Mentions: The results showed that the effects of ant tending and parasitoid density on the colony growth rate of mealybugs were significant (Table 3: Ant tending, Parasitoid density). Specifically, the colony growth rate with ant tending was obviously greater than without ant tending (Table 3: Ant tending, Fig 3A, and S2 Dataset). The colony growth rate under low parasitic pressure was significantly greater than that under high parasitic pressure (Table 3: Parasitoid density, Fig 3B, and S2 Dataset). No significant effects on the colony growth rate of mealybugs were found for the interactions between ant tending and parasitoid density (Table 3: Ant tending × Parasitoid density). In addition, ant tending and parasitoid density also significantly affected the percentage of parasitism (Table 4: Ant tending, Parasitoid density). The percentage of parasitism without ant tending was obviously greater than that with ant tending (Table 4: Ant tending, Fig 4A, and S2 Dataset). The percentage of parasitism under high parasitic pressure was significantly greater than that under low parasitic pressure (Table 4: Parasitoid density, Fig 4B, and S2 Dataset). However, the effect of the interactions between ant tending and parasitoid density on the percentage of parasitism was not significant (Table 4: Ant tending × Parasitoid density).

Bottom Line: Although density-dependent benefits to hemipterans from ant tending have been measured many times, few studies have focused on integrated effects such as interactions between ant tending, natural enemy density, and hemipteran density.Our results showed that mealybug colony growth rate and percentage parasitism were significantly affected by ant tending, parasitoid presence, and initial mealybug density separately.These results suggest that benefits to mealybugs are density-independent and are affected by ant tending level.

View Article: PubMed Central - PubMed

Affiliation: Hubei Insect Resources Utilization and Sustainable Pest Management Key Laboratory, College of Plant Science and Technology, Huazhong Agricultural University, Wuhan, People's Republic of China; Red Imported Fire Ant Research Center, South China Agricultural University, Guangzhou 510642, China.

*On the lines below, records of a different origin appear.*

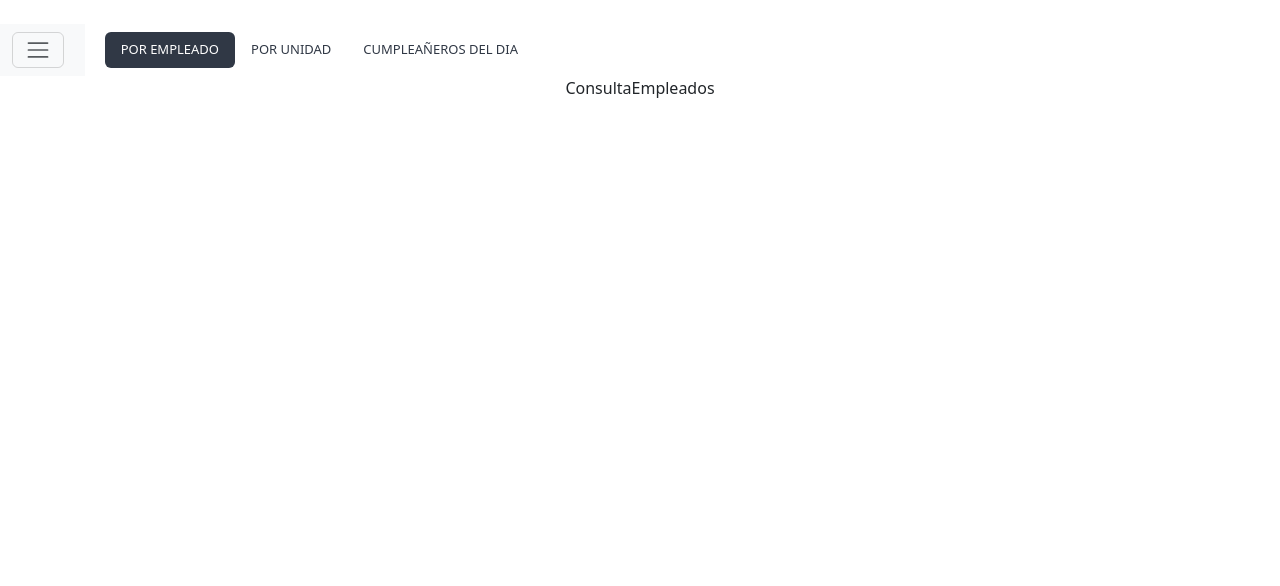
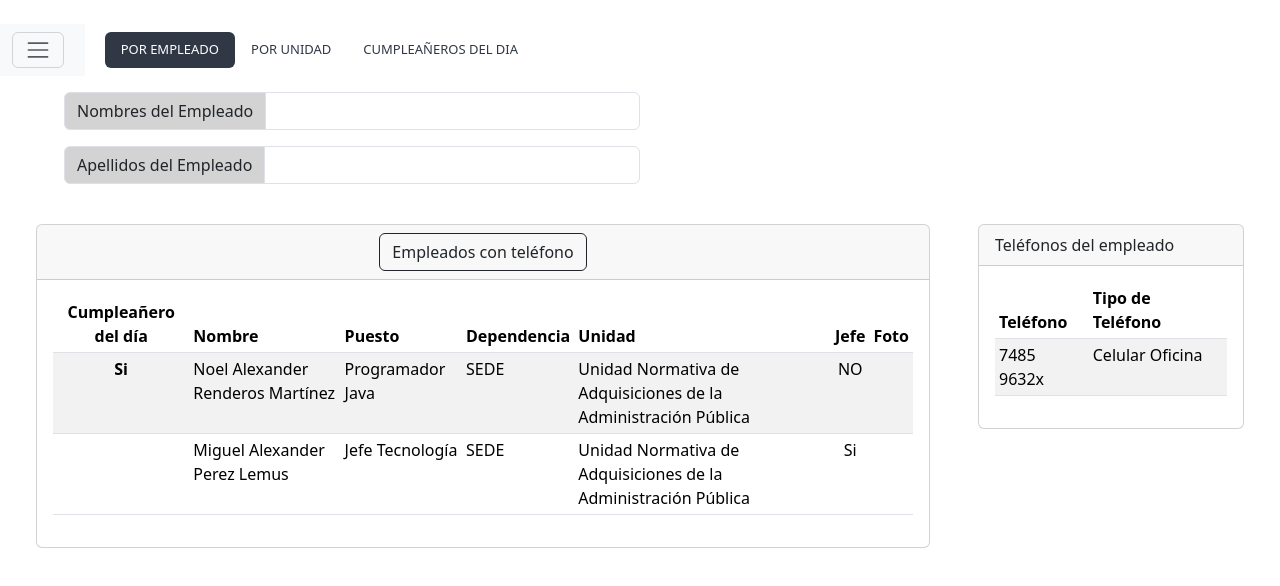
Before and after one commit to Noel-05/ConsultaTelefonica_Frontend, a React (Create React App) app: page /consultaEmpleados in a window 1280 px wide. Shown: the top 586 px of the page. Built offline with nearby package versions, Linux system fonts and the light colour scheme; some icons are missing.

Commit message:
Se agrego la plantilla para la pantalla de Consulta de Empleados

```diff
--- a/src/consultaEmpleados/ConsultaEmpleados.js
+++ b/src/consultaEmpleados/ConsultaEmpleados.js
@@ -2,6 +2,117 @@ import React from 'react'
 
 export default function ConsultaEmpleados() {
   return (
-    <div>ConsultaEmpleados</div>
+    <div>
+      <div className="input-group mb-3 inputSearchLarge">
+        <span className="input-group-text inputLeftColor" id="inputGroup-sizing-default">
+          Nombres del Empleado
+        </span>
+        <input
+          type="text"
+          className="form-control"
+          aria-label="Nombres del Empleado"
+          aria-describedby="inputGroup-sizing-default" />
+      </div>
+
+      <div className="input-group mb-3 inputSearchLarge">
+        <span className="input-group-text inputLeftColor" id="inputGroup-sizing-default">
+          Apellidos del Empleado
+        </span>
+        <input
+          type="text"
+          className="form-control"
+          aria-label="Apellidos del Empleado"
+          aria-describedby="inputGroup-sizing-default" />
+      </div>
+
+
+      <div className='container-fluid text-start px-4'>
+        <div className='row'>
+
+          <div className='col-9'>
+            <div className="container mt-4">
+
+              <div className="card border-gray">
+                <div className="card-header btnTableHeader">
+                  <button type="button" className="btn btn-outline-dark btnTable">Empleados con teléfono</button>
+                </div>
+
+                <div className="card-body">
+                  <table className="table table-striped table-hover table-sm">
+                    <thead>
+                      <tr>
+                        <th scope="col" className='text-center'>Cumpleañero del día</th>
+                        <th scope="col">Nombre</th>
+                        <th scope="col">Puesto</th>
+                        <th scope="col">Dependencia</th>
+                        <th scope="col">Unidad</th>
+                        <th scope="col">Jefe</th>
+                        <th scope="col">Foto</th>
+                      </tr>
+                    </thead>
+
+                    <tbody>
+                      <tr>
+                        <th className='text-center'>Si</th>
+                        <td>Noel Alexander Renderos Martínez</td>
+                        <td>Programador Java</td>
+                        <td>SEDE</td>
+                        <td>Unidad Normativa de Adquisiciones de la Administración Pública</td>
+                        <td className='text-center'>NO</td>
+                        <td></td>
+                      </tr>
+                      <tr>
+                        <th className='text-center'></th>
+                        <td>Miguel Alexander Perez Lemus</td>
+                        <td>Jefe Tecnología</td>
+                        <td>SEDE</td>
+                        <td>Unidad Normativa de Adquisiciones de la Administración Pública</td>
+                        <td className='text-center'>Si</td>
+                        <td></td>
+                      </tr>
+                    </tbody>
+                  </table>
+                </div>
+
+              </div>
+
+            </div>
+          </div>
+
+
+          <div className='col-3'>
+            <div className="container mt-4">
+
+              <div className="card border-gray">
+                <div className="card-header">
+                  <span>Teléfonos del empleado</span>
+                </div>
+
+                <div className="card-body">
+                  <table className="table table-striped table-hover table-sm">
+                    <thead>
+                      <tr>
+                        <th scope="col">Teléfono</th>
+                        <th scope="col">Tipo de Teléfono</th>
+                      </tr>
+                    </thead>
+
+                    <tbody>
+                      <tr>
+                        <td>7485 9632x</td>
+                        <td>Celular Oficina</td>
+                      </tr>
+                    </tbody>
+                  </table>
+                </div>
+
+              </div>
+
+            </div>
+          </div>
+
+        </div>
+      </div>
+    </div>
   )
 }
--- a/src/layouts/Navbar.js
+++ b/src/layouts/Navbar.js
@@ -12,7 +12,7 @@ export default function Navbar() {
                         <Sidebar />
                     </div>
 
-                    <div className="col-11 sidebar">
+                    <div className="col-11 sidebar mb-3">
                         <Tabs />
                     </div>
 
--- a/src/styles/style.css
+++ b/src/styles/style.css
@@ -14,7 +14,7 @@
 
 .sidebarColor {
     color: var(--gobiernoColor);
-    border-color: #303845;
+    border-color: var(--gobiernoColor);
 }
 .sidebarColor:hover {
     background-color: var(--gobiernoColor);
@@ -45,3 +45,21 @@
     width: 1.3em;
     height: 1.3em;
 }
+
+.inputSearchLarge {
+    width: 50%;
+    padding-left: 5%;
+}
+
+.inputLeftColor {
+    background-color: lightgray;
+}
+
+.btnTableHeader {
+    display: flex;
+    justify-content: center;
+}
+.btnTable:hover {
+    background-color: var(--gobiernoColor) !important;
+    border-color: gray;
+}
```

ABSTRACT
Although density-dependent benefits to hemipterans from ant tending have been measured many times, few studies have focused on integrated effects such as interactions between ant tending, natural enemy density, and hemipteran density. In this study, we tested whether the invasive mealybug Phenacoccus solenopsis is affected by tending by ghost ants (Tapinoma melanocephalum), the presence of parasitoids, mealybug density, parasitoid density and interactions among these factors. Our results showed that mealybug colony growth rate and percentage parasitism were significantly affected by ant tending, parasitoid presence, and initial mealybug density separately. However, there were no interactions among the independent factors. There were also no significant interactions between ant tending and parasitoid density on either mealybug colony growth rate or percentage parasitism. Mealybug colony growth rate showed a negative linear relationship with initial mealybug density but a positive linear relationship with the level of ant tending. These results suggest that benefits to mealybugs are density-independent and are affected by ant tending level.

Show MeSH